This collection of essays offers an intimate history of Austen's art and life told through objects associated with her personally and with the era in which she lived. Her teenage notebooks, music albums, pelisse-coat, letters, the homemade booklets in which she composed her novels and the portraits made of her during her life all feature in this lavishly illustrated collection.
By interpreting the outrageous literary jokes in her early notebooks we can glimpse the shared reading activities of Jane and her family, together with the love of satire and home entertainment which can be traced in the subtler humour of her mature work. It is well known that Austen played the piano but her music books reveal how music was used to create networks far more intricate than the simple pleasures of home recital. Examination of Austen's pelisse-coat tells us something about her physique and, with the lively letters to her sister Cassandra, gives an insight into her views on fashion.

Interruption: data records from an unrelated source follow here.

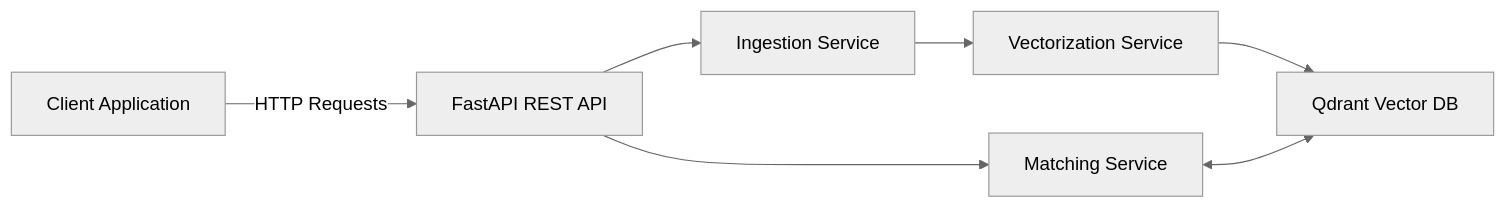
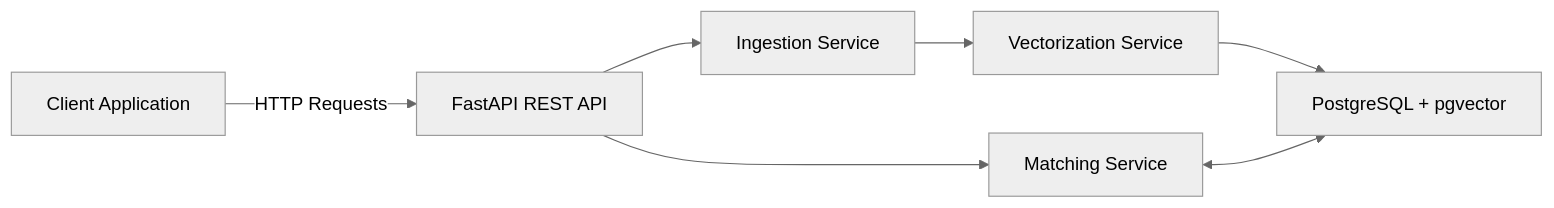
Before and after one commit to noizzhack7-pixel/career-ai: the diagram in README.md, drawn with Mermaid (neutral theme). The commit also changed other lines of this file and 4 other files, not shown here.

````diff
--- a/README.md
+++ b/README.md
@@ -162,16 +162,16 @@
 ```mermaid
 flowchart LR
     CLIENT["Client Application"]
     API["FastAPI REST API"]
     ING["Ingestion Service"]
     VEC["Vectorization Service"]
     MATCH["Matching Service"]
-    QDRANT["Qdrant Vector DB"]
+    POSTGRES["PostgreSQL + pgvector"]
 
     CLIENT -->|HTTP Requests| API
     API --> ING
     ING --> VEC
-    VEC --> QDRANT
+    VEC --> POSTGRES
     API --> MATCH
-    MATCH <--> QDRANT
+    MATCH <--> POSTGRES
 ```
````
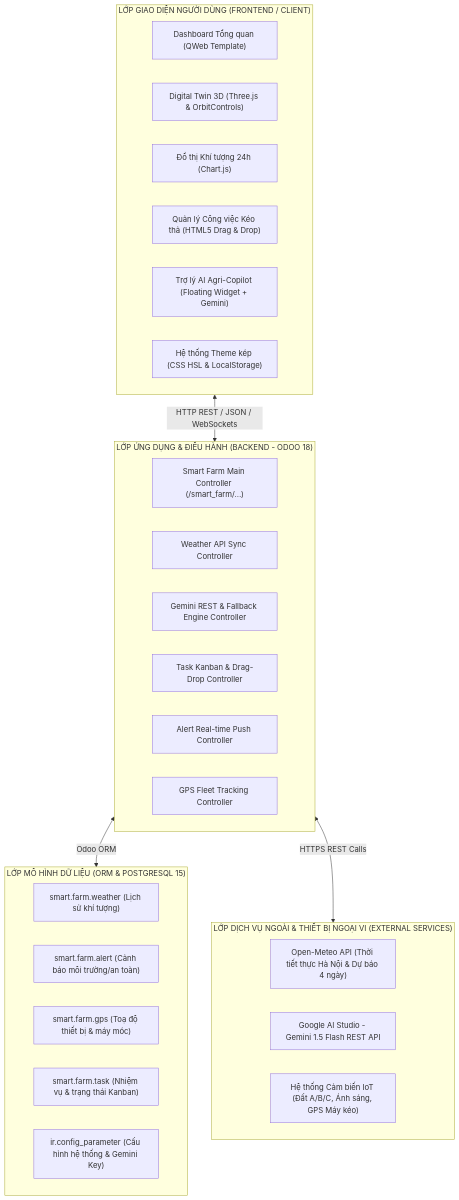
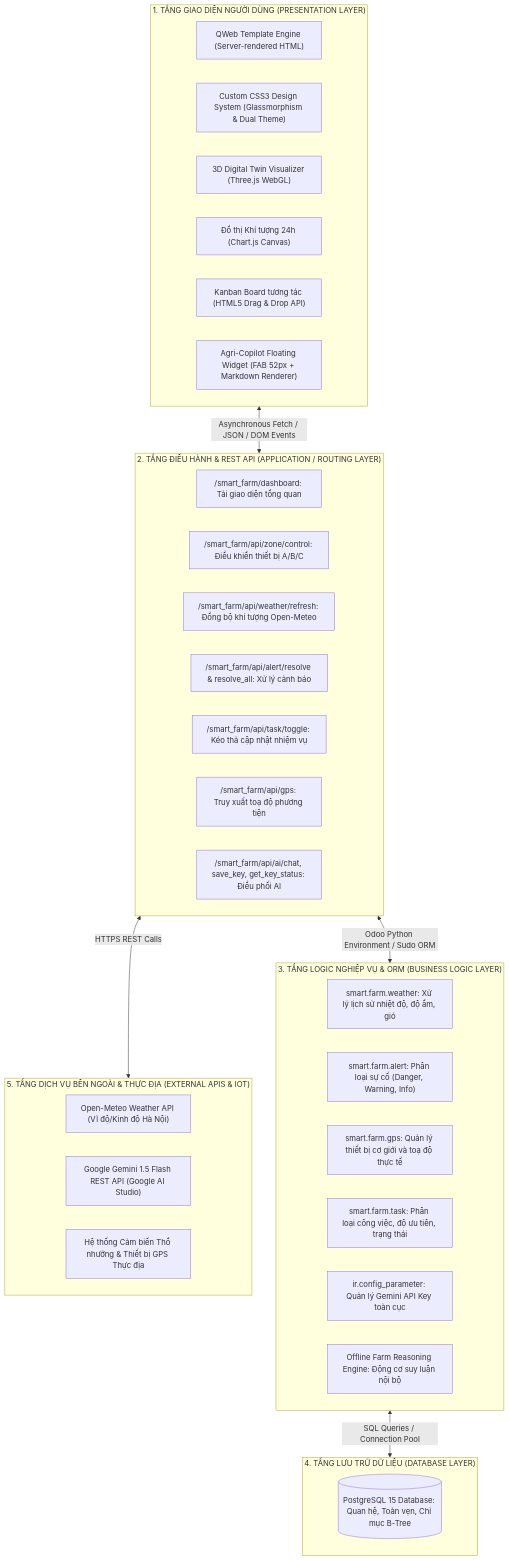
One commit to Hung4865/FARM changed the first of 3 diagrams in Smart-Farm-main/new farm/Farm-Management-main/docs/BAO_CAO_VA_SLIDE_THUYET_TRINH.md. Above: the diagram before and after it, drawn with Mermaid. The commit also changed other lines of this file, not shown here.

Commit message:
docs: enrich comprehensive report and 16-slide presentation guide with full specs alignment

````diff
--- a/Smart-Farm-main/new farm/Farm-Management-main/docs/BAO_CAO_VA_SLIDE_THUYET_TRINH.md
+++ b/Smart-Farm-main/new farm/Farm-Management-main/docs/BAO_CAO_VA_SLIDE_THUYET_TRINH.md
@@ -73,38 +107,45 @@
 ```mermaid
 graph TD
-    subgraph ClientLayer["LỚP GIAO DIỆN NGƯỜI DÙNG (FRONTEND / CLIENT)"]
-        UI_Dash["Dashboard Tổng quan (QWeb Template)"]
-        UI_3D["Digital Twin 3D (Three.js & OrbitControls)"]
-        UI_Chart["Đồ thị Khí tượng 24h (Chart.js)"]
-        UI_Kanban["Quản lý Công việc Kéo thả (HTML5 Drag & Drop)"]
-        UI_AI["Trợ lý AI Agri-Copilot (Floating Widget + Gemini)"]
-        UI_Theme["Hệ thống Theme kép (CSS HSL & LocalStorage)"]
+    subgraph PresentationLayer["1. TẦNG GIAO DIỆN NGƯỜI DÙNG (PRESENTATION LAYER)"]
+        UI_QWeb["QWeb Template Engine (Server-rendered HTML)"]
+        UI_CSS["Custom CSS3 Design System (Glassmorphism & Dual Theme)"]
+        UI_Three["3D Digital Twin Visualizer (Three.js WebGL)"]
+        UI_Chart["Đồ thị Khí tượng 24h (Chart.js Canvas)"]
+        UI_Kanban["Kanban Board tương tác (HTML5 Drag & Drop API)"]
+        UI_AI["Agri-Copilot Floating Widget (FAB 52px + Markdown Renderer)"]
     end
 
-    subgraph AppLayer["LỚP ỨNG DỤNG & ĐIỀU HÀNH (BACKEND - ODOO 18)"]
-        Ctrl_Main["Smart Farm Main Controller (/smart_farm/...)"]
-        API_Weather["Weather API Sync Controller"]
-        API_AI["Gemini REST & Fallback Engine Controller"]
-        API_Task["Task Kanban & Drag-Drop Controller"]
-        API_Alert["Alert Real-time Push Controller"]
-        API_GPS["GPS Fleet Tracking Controller"]
+    subgraph ControllerLayer["2. TẦNG ĐIỀU HÀNH & REST API (APPLICATION / ROUTING LAYER)"]
+        Route_Dash["/smart_farm/dashboard: Tải giao diện tổng quan"]
+        Route_Zone["/smart_farm/api/zone/control: Điều khiển thiết bị A/B/C"]
+        Route_Weather["/smart_farm/api/weather/refresh: Đồng bộ khí tượng Open-Meteo"]
+        Route_Alert["/smart_farm/api/alert/resolve & resolve_all: Xử lý cảnh báo"]
+        Route_Task["/smart_farm/api/task/toggle: Kéo thả cập nhật nhiệm vụ"]
+        Route_GPS["/smart_farm/api/gps: Truy xuất toạ độ phương tiện"]
+        Route_AI["/smart_farm/api/ai/chat, save_key, get_key_status: Điều phối AI"]
     end
 
-    subgraph DataLayer["LỚP MÔ HÌNH DỮ LIỆU (ORM & POSTGRESQL 15)"]
-        M_Weather["smart.farm.weather (Lịch sử khí tượng)"]
-        M_Alert["smart.farm.alert (Cảnh báo môi trường/an toàn)"]
-        M_GPS["smart.farm.gps (Toạ độ thiết bị & máy móc)"]
-        M_Task["smart.farm.task (Nhiệm vụ & trạng thái Kanban)"]
-        M_Param["ir.config_parameter (Cấu hình hệ thống & Gemini Key)"]
+    subgraph BusinessLayer["3. TẦNG LOGIC NGHIỆP VỤ & ORM (BUSINESS LOGIC LAYER)"]
+        ORM_Weather["smart.farm.weather: Xử lý lịch sử nhiệt độ, độ ẩm, gió"]
+        ORM_Alert["smart.farm.alert: Phân loại sự cố (Danger, Warning, Info)"]
+        ORM_GPS["smart.farm.gps: Quản lý thiết bị cơ giới và toạ độ thực tế"]
+        ORM_Task["smart.farm.task: Phân loại công việc, độ ưu tiên, trạng thái"]
+        ORM_Config["ir.config_parameter: Quản lý Gemini API Key toàn cục"]
+        Offline_AI["Offline Farm Reasoning Engine: Động cơ suy luận nội bộ"]
     end
 
-    subgraph ExternalLayer["LỚP DỊCH VỤ NGOÀI & THIẾT BỊ NGOẠI VI (EXTERNAL SERVICES)"]
-        Ext_OpenMeteo["Open-Meteo API (Thời tiết thực Hà Nội & Dự báo 4 ngày)"]
-        Ext_Gemini["Google AI Studio - Gemini 1.5 Flash REST API"]
-        Ext_Sensors["Hệ thống Cảm biến IoT (Đất A/B/C, Ánh sáng, GPS Máy kéo)"]
+    subgraph DataLayer["4. TẦNG LƯU TRỮ DỮ LIỆU (DATABASE LAYER)"]
+        Postgres[(PostgreSQL 15 Database: Quan hệ, Toàn vẹn, Chỉ mục B-Tree)]
     end
 
-    ClientLayer <-->|HTTP REST / JSON / WebSockets| AppLayer
-    AppLayer <-->|Odoo ORM| DataLayer
-    AppLayer <-->|HTTPS REST Calls| ExternalLayer
+    subgraph ExternalServices["5. TẦNG DỊCH VỤ BÊN NGOÀI & THỰC ĐỊA (EXTERNAL APIS & IOT)"]
+        Ext_OpenMeteo["Open-Meteo Weather API (Vĩ độ/Kinh độ Hà Nội)"]
+        Ext_Gemini["Google Gemini 1.5 Flash REST API (Google AI Studio)"]
+        Ext_IoT["Hệ thống Cảm biến Thổ nhưỡng & Thiết bị GPS Thực địa"]
+    end
+
+    PresentationLayer <-->|Asynchronous Fetch / JSON / DOM Events| ControllerLayer
+    ControllerLayer <-->|Odoo Python Environment / Sudo ORM| BusinessLayer
+    BusinessLayer <-->|SQL Queries / Connection Pool| DataLayer
+    ControllerLayer <-->|HTTPS REST Calls| ExternalServices
 ```
````
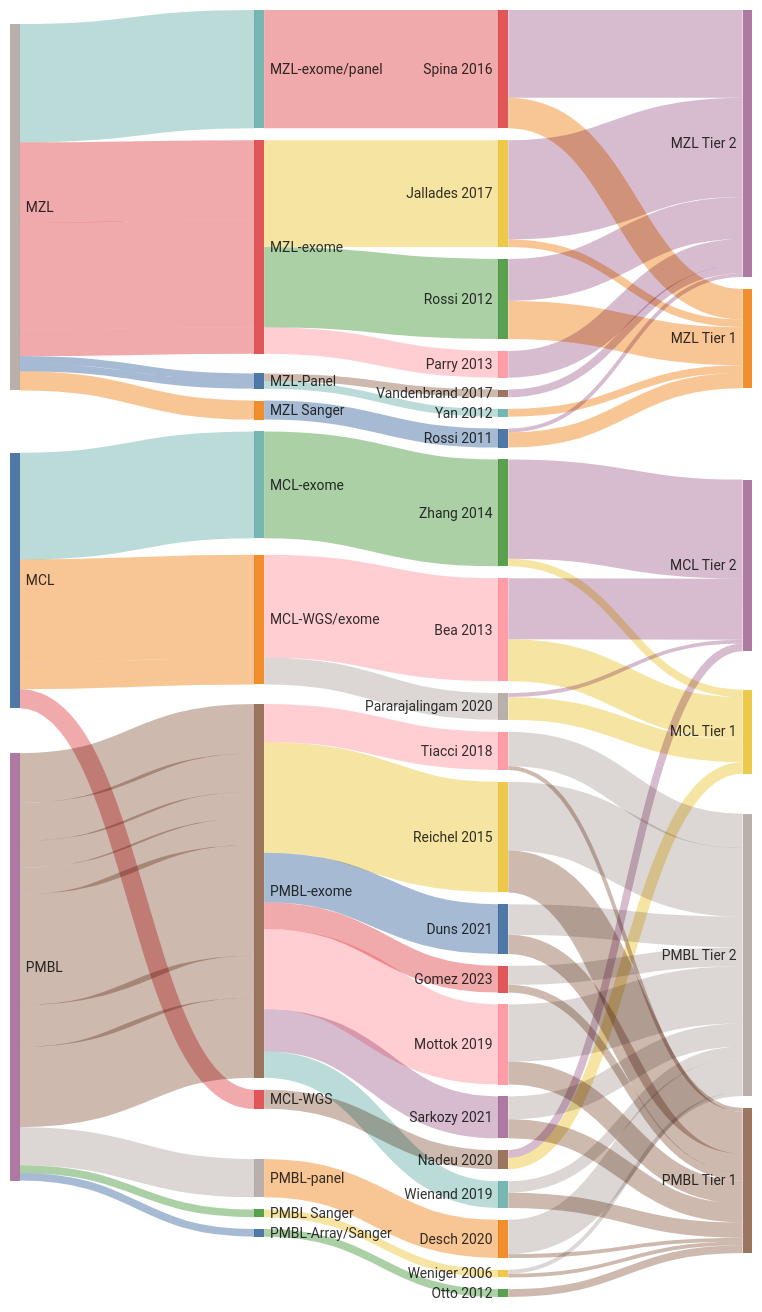
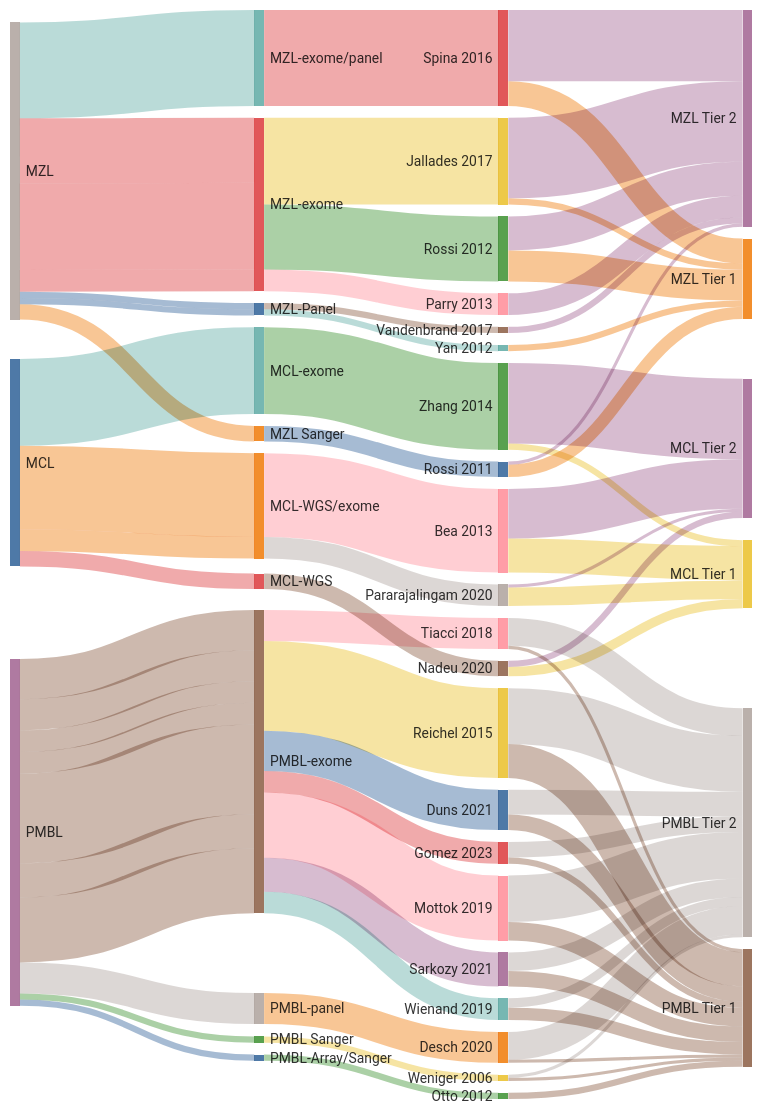
Before and after one commit to morinlab/lymphopedia: the second of 2 diagrams in Home.md, drawn with Mermaid. The commit also changed other lines of this file, not shown here.

```diff
--- a/Home.md
+++ b/Home.md
@@ -158,7 +158,7 @@
     showValues: false
     linkColor: target
     width: 750
-    height: 1300
+    height: 1100
     nodeAlignment: right
 ---
 sankey-beta
```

The exploration of yet more objects - the Regency novel, newspaper articles, naval logbooks, and contemporary political cartoons - reveals Austen's filiations with wider social and political worlds. These `things' map the threads connecting her (from India to Bath and from North America to Chawton) to those on the international stage during the wars with France that raged through much of her short life. Finally, this book charts her reputation over the two hundred years since her death, offering fresh interpretations of Jane Austen's changing place in the world.